Porn Virus Hits Hard

Gretchen Gallen
UNITED KINGDOM -- The offer of free porn is apt to peak the interest of many email recipients, particularly when a woman named Wendy promises to share details of a secret sexual encounter. But once the attachment is opened, the same old viral song and dance begins and the latest variant of the Mimail-L virus disseminates through the user's email address book.

But this season's Mimail version comes with a new hook, and one aimed specifically at anti-spam organizations. The Mimail-L virus also sends an email to infected users claiming that their credit card has been charged for a CD full of images of child pornography. And that's where the slam against anti-spam groups begins.

The email comes with a bogus web billing address offering users the option of complaining if their card has been wrongly used, although the email address links to any number of eight websites belonging to notable anti-spam organizations, including the Spamhaus Project.

The end result is that these organizations are getting blasted with tons of angry emails and junk data. The virus also turns infected email browsers into junk mail relay machines that continue to blast denial of service messages to anti-spam websites like SpamCop.net and SPEWS.org. Even Disney's Go.com website has gotten snared up in the virus scam.

"This worm wages war on the anti-spam community, disrupting their attempts to keep the net spam-free," Graham Cluley, senior technology consultant for Sophos, said in a statement. "The most likely conclusion is that the writer of this worm is in some way connected with the spamming community."

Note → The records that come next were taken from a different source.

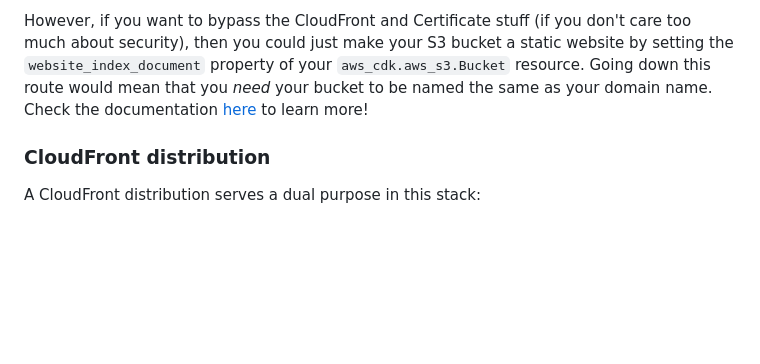
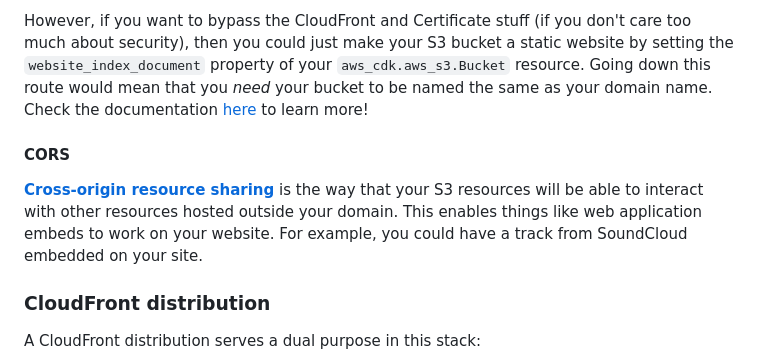
Before and after one commit to thatsmidnight/thatsmidnightdotcom, a Markdown page: README.md, the part around the change. Rendered like a GitHub page; blank space fills up the shorter version.

Commit message:
Add section on CORS

```diff
--- a/README.md
+++ b/README.md
@@ -31,6 +31,10 @@ The nice thing is, with the current configuration, we can keep the bucket *priva
 
 However, if you want to bypass the CloudFront and Certificate stuff (if you don't care too much about security), then you could just make your S3 bucket a static website by setting the `website_index_document` property of your `aws_cdk.aws_s3.Bucket` resource. Going down this route would mean that you *need* your bucket to be named the same as your domain name. Check the documentation [here](https://docs.aws.amazon.com/cdk/api/v2/python/aws_cdk.aws_s3/Bucket.html) to learn more!
 
+#### CORS
+
+**[Cross-origin resource sharing](https://docs.aws.amazon.com/AmazonS3/latest/userguide/cors.html)** is the way that your S3 resources will be able to interact with other resources hosted outside your domain. This enables things like web application embeds to work on your website. For example, you could have a track from SoundCloud embedded on your site.
+
 ### CloudFront distribution
 
 A CloudFront distribution serves a dual purpose in this stack:
```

Security analysts believe that this recent attack against Spamhaus and other anti-spam organizations is a sign that these groups are winning the war against spam, and that spam gangs are merely showing their ire against some of the effective efforts to eradicate spam.

It is also confirmation that spam gangs are increasingly joining up with hackers to wreak havoc on networks and develop more sophisticated forms of network sabotage and theft.

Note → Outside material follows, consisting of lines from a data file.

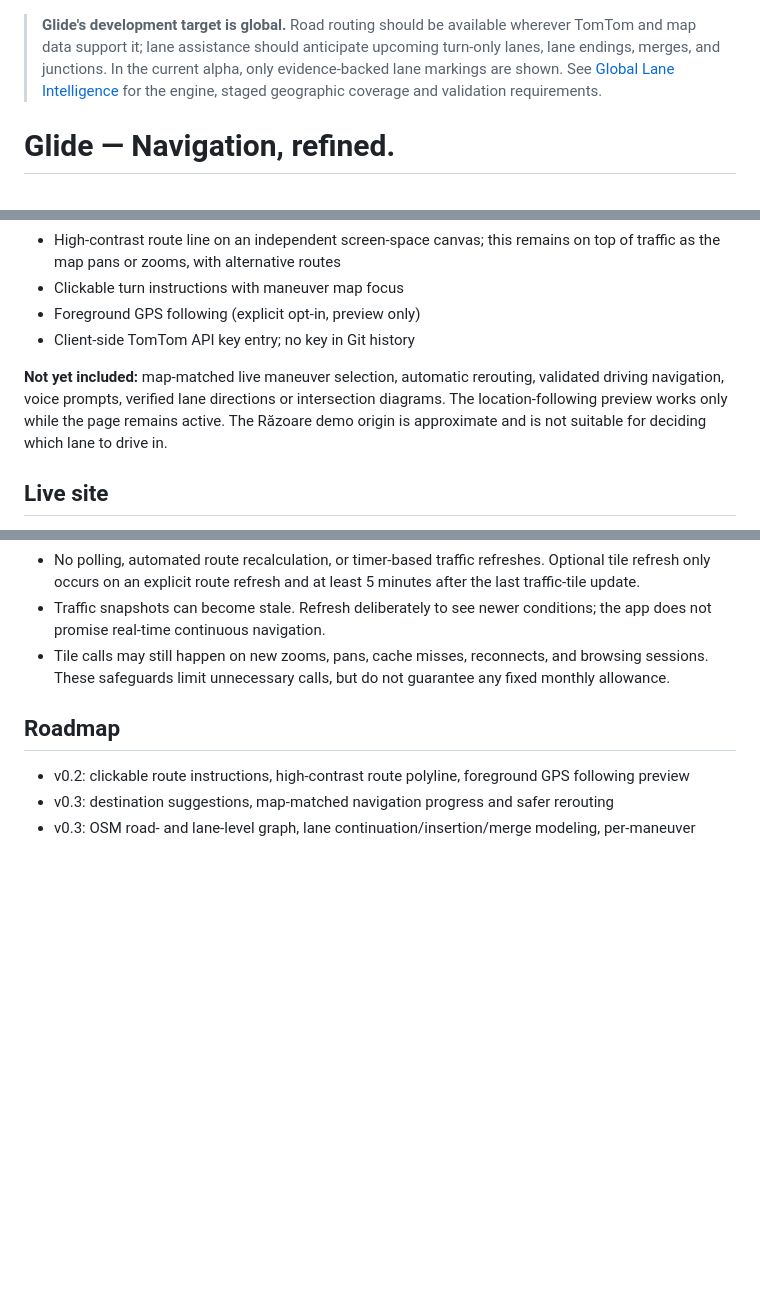
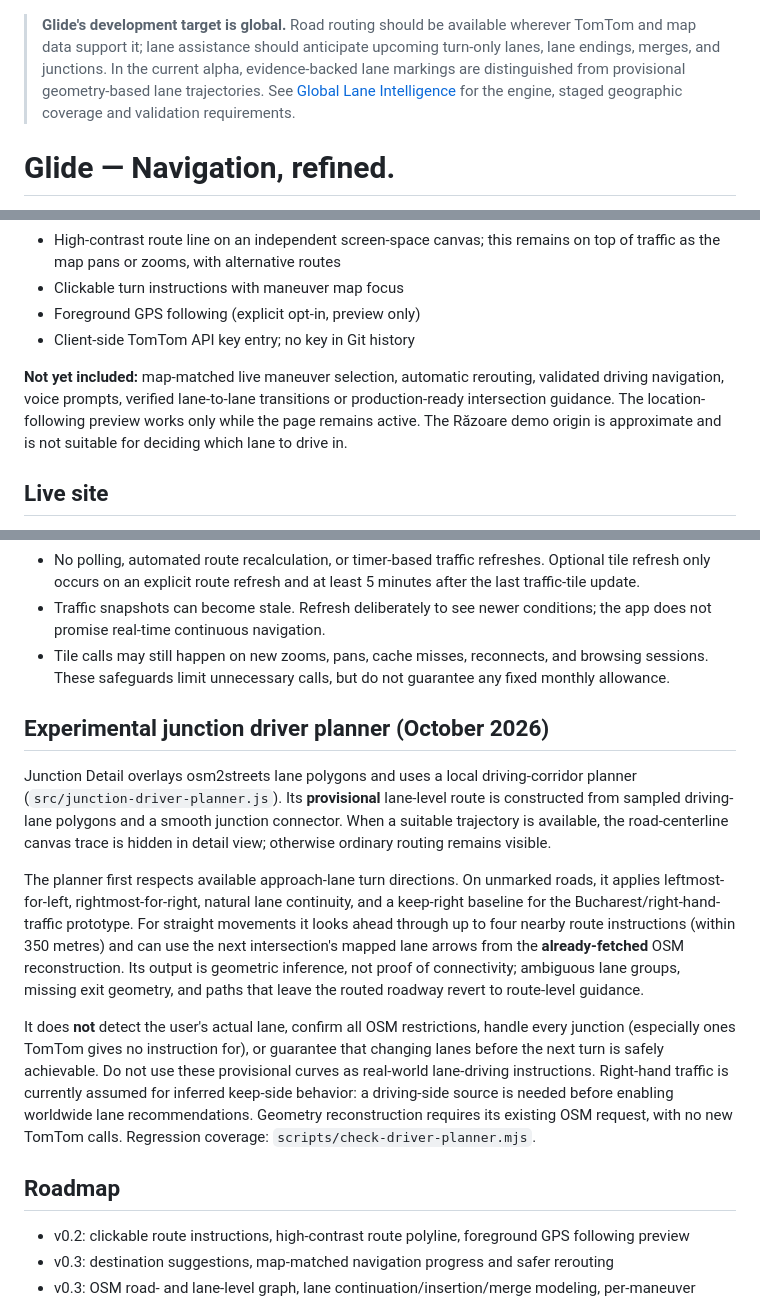
Before and after one commit to RazvanJuncu/laneform, a Markdown page: README.md, 3 parts joined by grey strips. GitHub-like rendering; blank space fills up the shorter version.

Commit message:
Document provisional lane trajectory behavior and safety limitations

```diff
--- a/README.md
+++ b/README.md
@@ -1,7 +1,7 @@
 > **Glide's development target is global.** Road routing should be available wherever
 > TomTom and map data support it; lane assistance should anticipate upcoming
 > turn-only lanes, lane endings, merges, and junctions. In the current alpha,
-> only evidence-backed lane markings are shown. See
+> evidence-backed lane markings are distinguished from provisional geometry-based lane trajectories. See
 > [Global Lane Intelligence](docs/global-lane-intelligence.md) for the engine,
 > staged geographic coverage and validation requirements.
 
@@ -22,7 +22,7 @@ Glide is the visual brand. The GitHub repository and developer identifiers remai
 - Foreground GPS following (explicit opt-in, preview only)
 - Client-side TomTom API key entry; no key in Git history
 
-**Not yet included:** map-matched live maneuver selection, automatic rerouting, validated driving navigation, voice prompts, verified lane directions or intersection diagrams. The location-following preview works only while the page remains active. The Răzoare demo origin is approximate and is not suitable for deciding which lane to drive in.
+**Not yet included:** map-matched live maneuver selection, automatic rerouting, validated driving navigation, voice prompts, verified lane-to-lane transitions or production-ready intersection guidance. The location-following preview works only while the page remains active. The Răzoare demo origin is approximate and is not suitable for deciding which lane to drive in.
 
 ## Live site
 
@@ -60,6 +60,32 @@ Production caveats: provider quotas/terms apply, and a standalone GitHub Pages s
 - No polling, automated route recalculation, or timer-based traffic refreshes. Optional tile refresh only occurs on an explicit route refresh and at least 5 minutes after the last traffic-tile update.
 - Traffic snapshots can become stale. Refresh deliberately to see newer conditions; the app does not promise real-time continuous navigation.
 - Tile calls may still happen on new zooms, pans, cache misses, reconnects, and browsing sessions. These safeguards limit unnecessary calls, but do not guarantee any fixed monthly allowance.
+
+## Experimental junction driver planner (October 2026)
+
+Junction Detail overlays osm2streets lane polygons and uses a local driving-corridor
+planner (`src/junction-driver-planner.js`). Its **provisional** lane-level route
+is constructed from sampled driving-lane polygons and a smooth junction connector.
+When a suitable trajectory is available, the road-centerline canvas trace is
+hidden in detail view; otherwise ordinary routing remains visible.
+
+The planner first respects available approach-lane turn directions. On unmarked
+roads, it applies leftmost-for-left, rightmost-for-right, natural lane continuity,
+and a keep-right baseline for the Bucharest/right-hand-traffic prototype. For
+straight movements it looks ahead through up to four nearby route instructions
+(within 350 metres) and can use the next intersection's mapped lane arrows from
+the **already-fetched** OSM reconstruction. Its output is geometric inference,
+not proof of connectivity; ambiguous lane groups, missing exit geometry, and
+paths that leave the routed roadway revert to route-level guidance.
+
+It does **not** detect the user's actual lane, confirm all OSM restrictions,
+handle every junction (especially ones TomTom gives no instruction for), or
+guarantee that changing lanes before the next turn is safely achievable. Do not
+use these provisional curves as real-world lane-driving instructions. Right-hand
+traffic is currently assumed for inferred keep-side behavior: a driving-side
+source is needed before enabling worldwide lane recommendations. Geometry
+reconstruction requires its existing OSM request, with no new TomTom calls.
+Regression coverage: `scripts/check-driver-planner.mjs`.
 
 ## Roadmap
 
```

This is not the first time the Mimail virus has waged a messy attack on email users. According to reports, previous versions have targeted specific websites with junk data attacks, and other versions have been aimed at stealing credit card information.

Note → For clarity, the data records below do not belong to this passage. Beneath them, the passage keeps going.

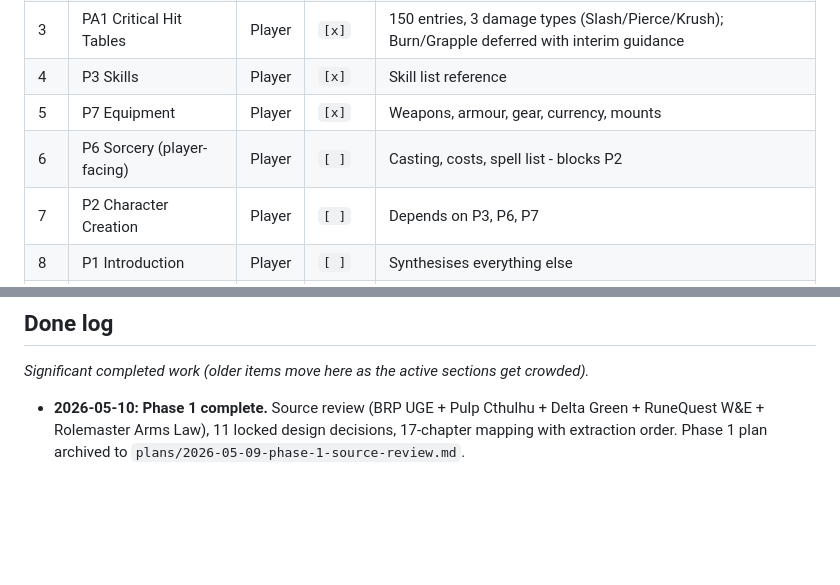
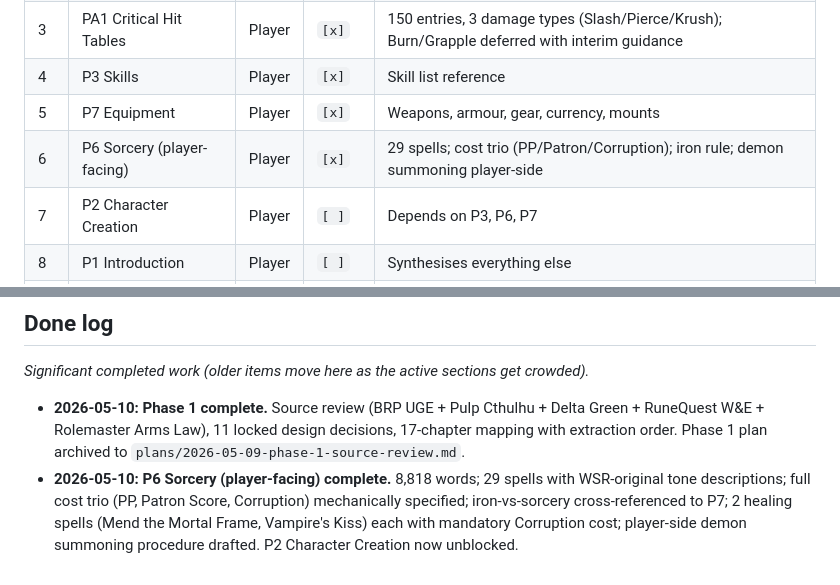
Before and after one commit to kenmclennan/warrior-sorcerer-rogue, a Markdown page: progress.md, 2 parts joined by grey strips. Rendered like a GitHub page; blank space fills up the shorter version.

Commit message:
phase2: mark P6 done in progress.md
Co-Authored-By: Claude Sonnet 4.6 <noreply@anthropic.com>

```diff
--- a/progress.md
+++ b/progress.md
@@ -32,7 +32,7 @@ Chapters in extraction order (per `decisions.md` and `notes/chapter-mapping.md`)
 | 3 | PA1 Critical Hit Tables | Player | `[x]` | 150 entries, 3 damage types (Slash/Pierce/Krush); Burn/Grapple deferred with interim guidance |
 | 4 | P3 Skills | Player | `[x]` | Skill list reference |
 | 5 | P7 Equipment | Player | `[x]` | Weapons, armour, gear, currency, mounts |
-| 6 | P6 Sorcery (player-facing) | Player | `[ ]` | Casting, costs, spell list - blocks P2 |
+| 6 | P6 Sorcery (player-facing) | Player | `[x]` | 29 spells; cost trio (PP/Patron/Corruption); iron rule; demon summoning player-side |
 | 7 | P2 Character Creation | Player | `[ ]` | Depends on P3, P6, P7 |
 | 8 | P1 Introduction | Player | `[ ]` | Synthesises everything else |
 | 9 | PA2 Examples | Player | `[ ]` | Worked examples appendix |
@@ -69,3 +69,4 @@ When reading through BRP UGE, keep a specific eye out for:
 *Significant completed work (older items move here as the active sections get crowded).*
 
 - **2026-05-10:** **Phase 1 complete.** Source review (BRP UGE + Pulp Cthulhu + Delta Green + RuneQuest W&E + Rolemaster Arms Law), 11 locked design decisions, 17-chapter mapping with extraction order. Phase 1 plan archived to `plans/2026-05-09-phase-1-source-review.md`.
+- **2026-05-10:** **P6 Sorcery (player-facing) complete.** 8,818 words; 29 spells with WSR-original tone descriptions; full cost trio (PP, Patron Score, Corruption) mechanically specified; iron-vs-sorcery cross-referenced to P7; 2 healing spells (Mend the Mortal Frame, Vampire's Kiss) each with mandatory Corruption cost; player-side demon summoning procedure drafted. P2 Character Creation now unblocked.
```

The Mimail-L attack is being seen as relatively mild compared to some of the other more virulent worms circulated across the Internet.

Spamhaus and other anti-spam groups are cooperating with authorities in their search for the author of the Mimail-L.

Ferris Research came out with a study this week confirming that vendors selling anti-spam products are profiting more than senders of spam. According to Ferris, anti-spam companies made an estimated $130 million in 2003, and by 2004 that number is expected to leap 200 percent to $360 million.

On the other side of the coin, Microsoft Corp. issued a statement today saying that the creators of computer viruses are winning the battle against law enforcement and getting away with crimes that cost the global economy around $13 billion per year.

"So far they are getting away with it," said a Microsoft representative. "They are winning by a considerable margin. Very few have been identified or prosecuted or punished."